(Collected data entries)
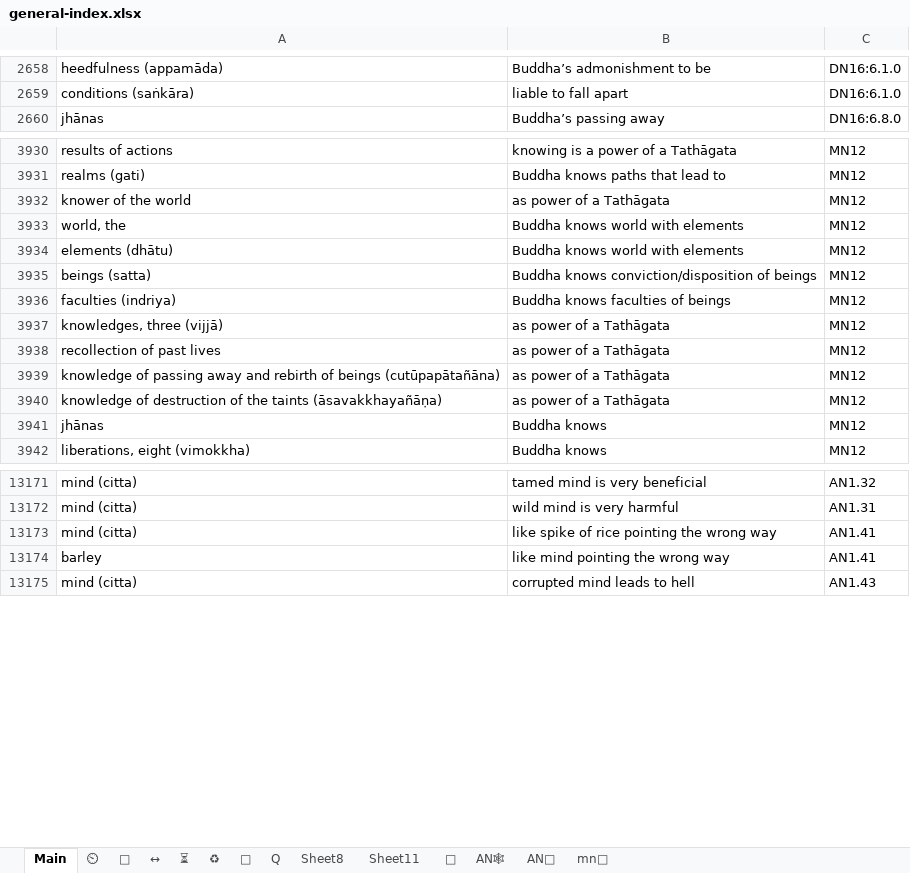
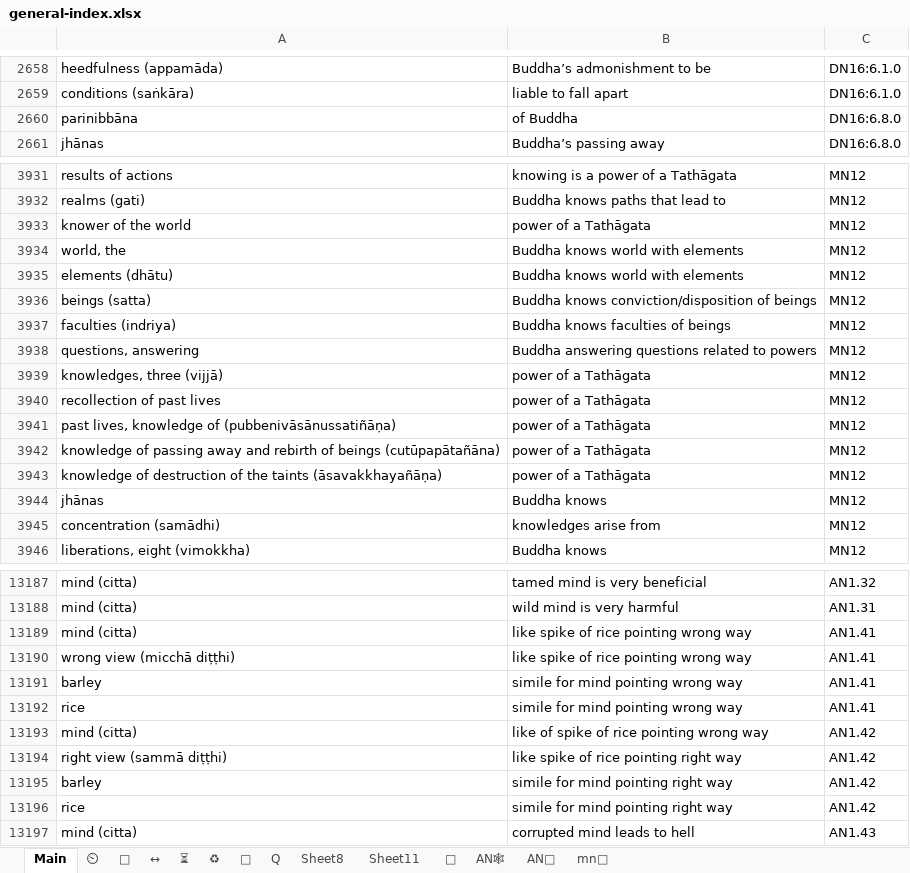
Before and after one commit to thesunshade/CIPS, an Excel workbook: src/data/general-index.xlsx, sheet Main, drawn as a sheet; only a part is shown, gaps mark what is left out; values as stored, in another font and other column widths than the file's, no borders; conditional formats not drawn; addresses are those after the commit; the diff covers the shown part only; the diff names each change by its address in the sheet, - before the commit and + after, or states it on an @@ line.

```diff
--- a/src/data/general-index.xlsx (sheet Main)
+++ b/src/data/general-index.xlsx (sheet Main)
+row 2660: parinibbāna | of Buddha | DN16:6.8.0
-B3933: as power of a Tathāgata
+B3933: power of a Tathāgata
+row 3938: questions, answering | Buddha answering questions related to powers | MN12
-B3939:B3940: as power of a Tathāgata
+B3939:B3940: power of a Tathāgata
+row 3941: past lives, knowledge of (pubbenivāsānussatiñāṇa) | power of a Tathāgata | MN12
-B3942:B3943: as power of a Tathāgata
+B3942:B3943: power of a Tathāgata
+row 3945: concentration (samādhi) | knowledges arise from | MN12
-B13189: like spike of rice pointing the wrong way
+B13189: like spike of rice pointing wrong way
+row 13190: wrong view (micchā diṭṭhi) | like spike of rice pointing wrong way | AN1.41
-B13191: like mind pointing the wrong way
+B13191: simile for mind pointing wrong way
+row 13192: rice | simile for mind pointing wrong way | AN1.41
+row 13193: mind (citta) | like of spike of rice pointing wrong way | AN1.42
+row 13194: right view (sammā diṭṭhi) | like spike of rice pointing right way | AN1.42
+row 13195: barley | simile for mind pointing right way | AN1.42
+row 13196: rice | simile for mind pointing right way | AN1.42
```
Also changed, not shown: 19 added rows, 3 removed rows and 33 edited cells elsewhere in this sheet, 3 other files.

__ASSIGNED TASK__
Look through the data and show every line containing "Tathāgata".

__SOLVED PROBLEM__
-B3933: as power of a Tathāgata
+B3933: power of a Tathāgata
-B3939:B3940: as power of a Tathāgata
+B3939:B3940: power of a Tathāgata
+row 3941: past lives, knowledge of (pubbenivāsānussatiñāṇa) | power of a Tathāgata | MN12
-B3942:B3943: as power of a Tathāgata
+B3942:B3943: power of a Tathāgata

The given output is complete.